In supporting roles, Jane Lynch is funny as Fanny’s mother. Toni Di Buono is adorably quirky as Mrs. Strakosh, one of the kibitzers from Fanny’s Henry Street neighborhood, and Jared Grimes has moments of pure electricity as Eddie Ryan, Fanny’s long-time friend and supporter. Whenever Grims is on stage, things perk up. The ensemble is terrific, too.

Michael Mayer’s direction is both manic and confusing. We often don’t know where to look. There are ghosts of Ziegfeld girls looming around the opening, purloined from Sondheim’s “Follies.” Yes, the whole show is cast as a memory as Fanny sits in her dressing room awaiting Nick to be released from prison, but what memories do these ghosts represent? Ayodele Casel’s tap choreography is one of the highlights, while Ellenore Scott’s other choreography is nothing new. Susan Hilferty’s costumes are stunning, while David Zinn’s sets feel cheap. Chris Walker’s orchestrations, significantly reduced from the original scoring, are muddy and weak, and at the performance I saw, the brasses in the overture were quite sharp — not an auspicious way to start.

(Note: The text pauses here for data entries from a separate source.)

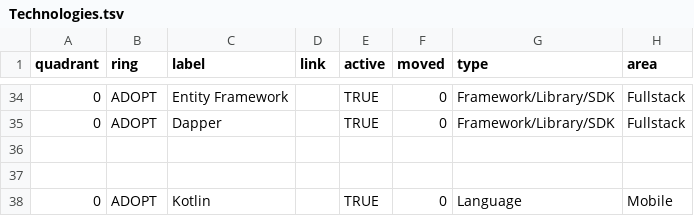
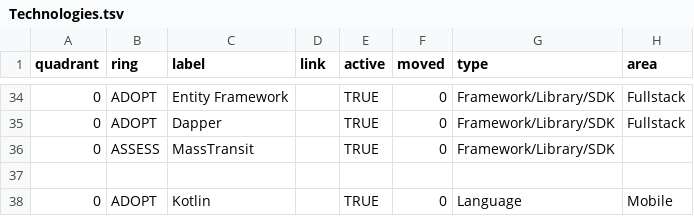
Before and after one commit to Sopholos/tech-radar, a TSV file: docs/data/Technologies.tsv, drawn as a sheet; only a part is shown, gaps mark what is left out; the diff names each change by its address in the sheet, - before the commit and + after, or states it on an @@ line.

Commit message:
MassTransit

```diff
--- a/docs/data/Technologies.tsv
+++ b/docs/data/Technologies.tsv
-row 36: (empty)
+row 36: 0 | ASSESS | MassTransit |  | TRUE | 0 | Framework/Library/SDK
```
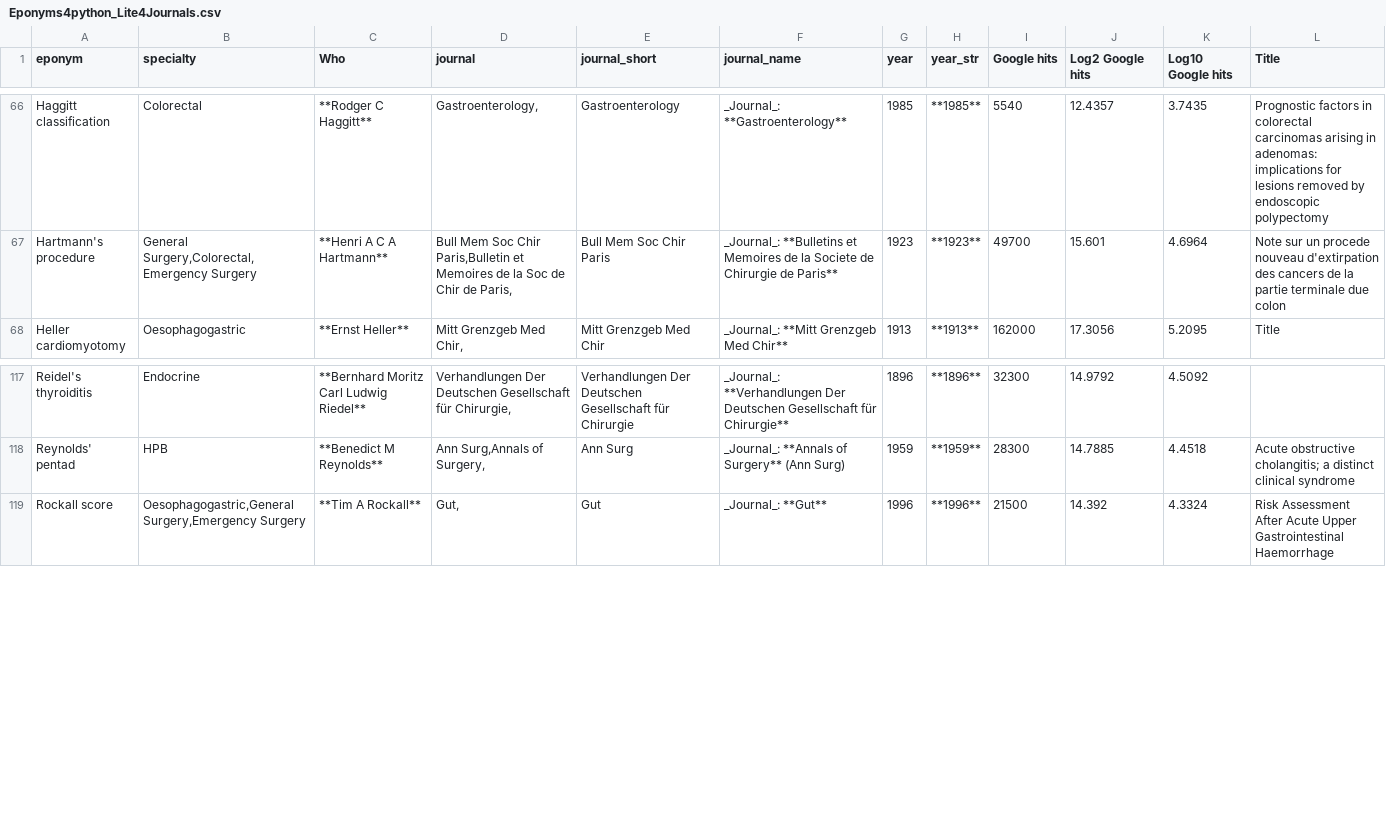
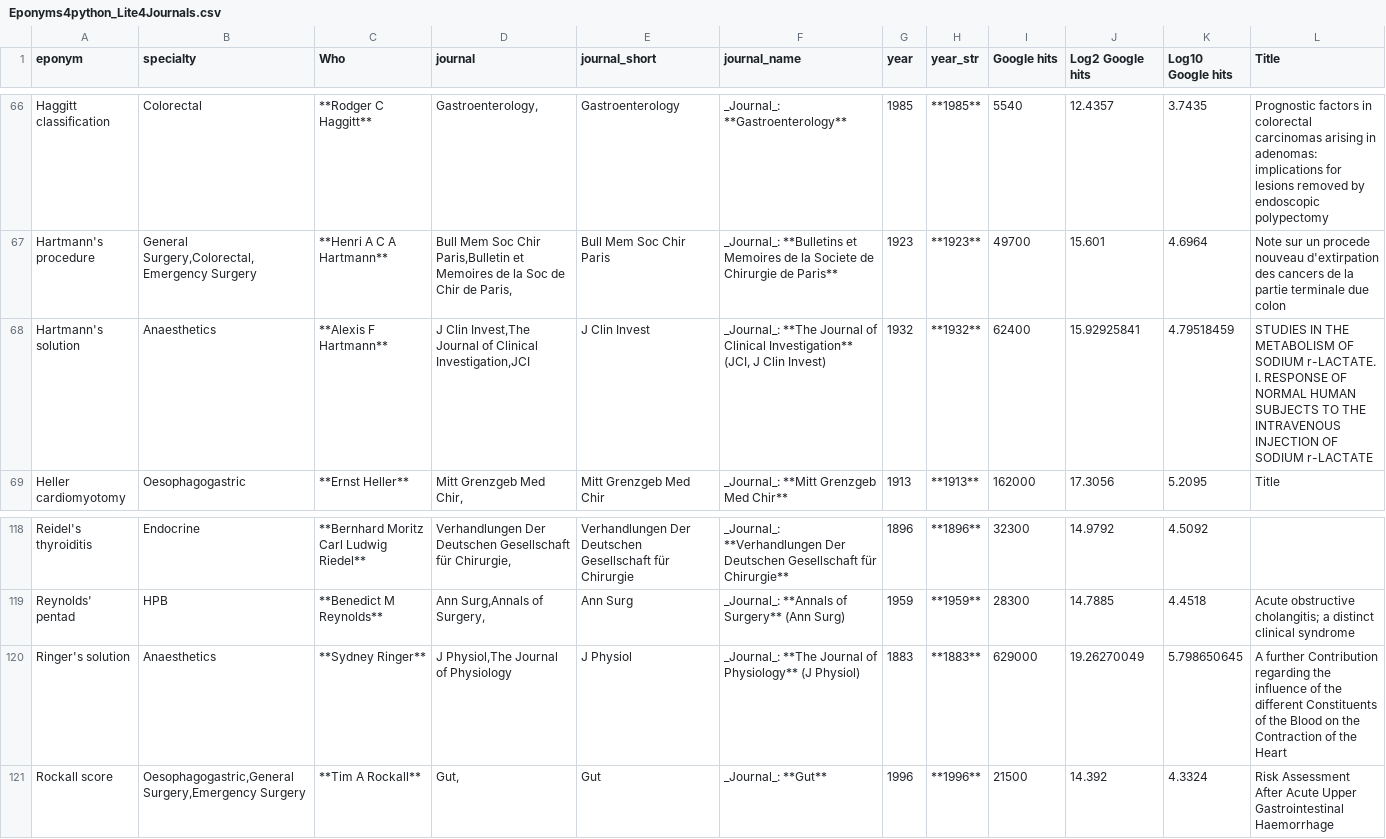
Before and after one commit to HayesAJ83/SurgicalEps_01, a CSV file: Eponyms4python_Lite4Journals.csv, drawn as a sheet; only a part is shown, gaps mark what is left out.

Commit message:
Add files via upload

```diff
--- a/Eponyms4python_Lite4Journals.csv
+++ b/Eponyms4python_Lite4Journals.csv
@@ -67,2 +67,3 @@ Haggitt classification,Colorectal,**Rodger C Haggitt**,"Gastroenterology,",Gastr
 Hartmann's procedure,"General Surgery,Colorectal,Emergency Surgery",**Henri A C A Hartmann**,"Bull Mem Soc Chir Paris,Bulletin et Memoires de la Soc de Chir de Paris,",Bull Mem Soc Chir Paris,_Journal_: **Bulletins et Memoires de la Societe de Chirurgie de Paris**,1923,**1923**,49700,15.601,4.6964,Note sur un procede nouveau d'extirpation des cancers de la partie terminale due colon
+Hartmann's solution,Anaesthetics,**Alexis F Hartmann**,"J Clin Invest,The Journal of Clinical Investigation,JCI",J Clin Invest,"_Journal_: **The Journal of Clinical Investigation** (JCI, J Clin Invest)",1932,**1932**,62400,15.92925841,4.79518459,STUDIES IN THE METABOLISM OF SODIUM r-LACTATE. I. RESPONSE OF NORMAL HUMAN SUBJECTS TO THE INTRAVENOUS INJECTION OF SODIUM r-LACTATE
 Heller cardiomyotomy,Oesophagogastric,**Ernst Heller**,"Mitt Grenzgeb Med Chir,",Mitt Grenzgeb Med Chir ,_Journal_: **Mitt Grenzgeb Med Chir**,1913,**1913**,162000,17.3056,5.2095,Title
@@ -118,2 +119,3 @@ Reidel's thyroiditis,Endocrine,**Bernhard Moritz Carl Ludwig Riedel**,"Verhandlu
 Reynolds' pentad,HPB,**Benedict M Reynolds**,"Ann Surg,Annals of Surgery,",Ann Surg,_Journal_: **Annals of Surgery** (Ann Surg),1959,**1959**,28300,14.7885,4.4518,Acute obstructive cholangitis; a distinct clinical syndrome
+Ringer's solution,Anaesthetics,**Sydney Ringer**,"J Physiol,The Journal of Physiology",J Physiol,_Journal_: **The Journal of Physiology** (J Physiol),1883,**1883**,629000,19.26270049,5.798650645,A further Contribution regarding the influence of the different Constituents of the Blood on the Contraction of the Heart
 Rockall score,"Oesophagogastric,General Surgery,Emergency Surgery",**Tim A Rockall**,"Gut,",Gut,_Journal_: **Gut**,1996,**1996**,21500,14.392,4.3324,Risk Assessment After Acute Upper Gastrointestinal Haemorrhage
```
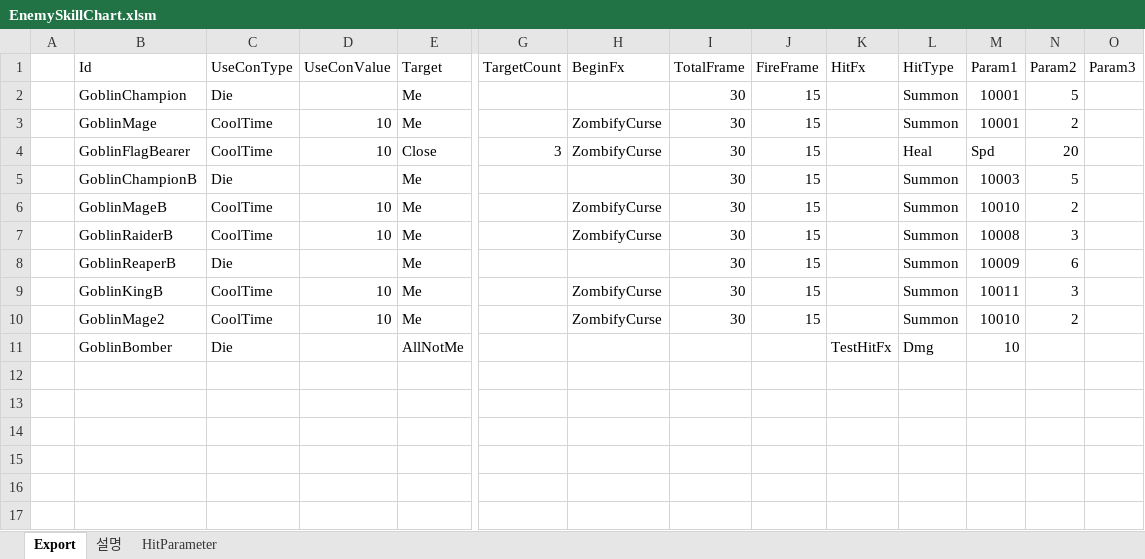
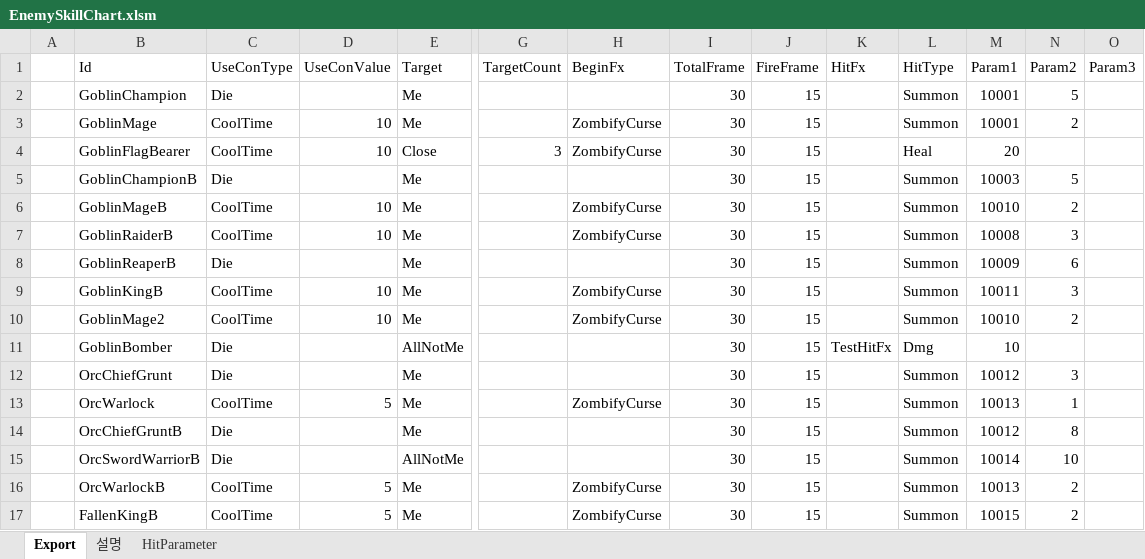
Before and after one commit to BlindBullet/ProjectDF, an Excel workbook: Assets/DataTables~/EnemySkillChart.xlsm, sheet Export, drawn as a sheet; only a part is shown, gaps mark what is left out; values as stored, in another font and other column widths than the file's, no borders; charts and pictures not drawn; rows hold the shown columns only; the diff names each change by its address in the sheet, - before the commit and + after, or states it on an @@ line.

```diff
--- a/Assets/DataTables~/EnemySkillChart.xlsm (sheet Export)
+++ b/Assets/DataTables~/EnemySkillChart.xlsm (sheet Export)
-M4 (Param1): Spd
+M4 (Param1): 20
-N4 (Param2): 20
+N4 (Param2): (empty)
-I11 (TotalFrame): (empty)
+I11 (TotalFrame): 30
-J11 (FireFrame): (empty)
+J11 (FireFrame): 15
+row 12:  | OrcChiefGrunt | Die |  | Me |  |  | 30 | 15 |  | Summon | 10012 | 3
+row 13:  | OrcWarlock | CoolTime | 5 | Me |  | ZombifyCurse | 30 | 15 |  | Summon | 10013 | 1
+row 14:  | OrcChiefGruntB | Die |  | Me |  |  | 30 | 15 |  | Summon | 10012 | 8
+row 15:  | OrcSwordWarriorB | Die |  | AllNotMe |  |  | 30 | 15 |  | Summon | 10014 | 10
+row 16:  | OrcWarlockB | CoolTime | 5 | Me |  | ZombifyCurse | 30 | 15 |  | Summon | 10013 | 2
+row 17:  | FallenKingB | CoolTime | 5 | Me |  | ZombifyCurse | 30 | 15 |  | Summon | 10015 | 2
```
Also changed, not shown: charts or pictures, Assets/DataTables~/EnemyChart.xlsm, Assets/DataTables~/HeroChart.xlsm, 5 other files.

Particularly compared to the excitement of “Six” and “A Strange Loop,” or the splendid revival of “The Music Man,” all currently lighting up Broadway, “Funny Girl” seems like a museum piece,. It is interesting, but has, to borrow from Sondheim again, “no life.”

Funny Girl | August Wilson Theatre | 245 West 52nd Street | Tues, Thurs 7 p.m.; Weds, Fri, Sat 8 p.m.; Weds, Sat 2 p.m.; Sun 3 p.m. | $69 and up. (Prices vary by performance) | or box office | 2 hours, 50 mins, 1 intermission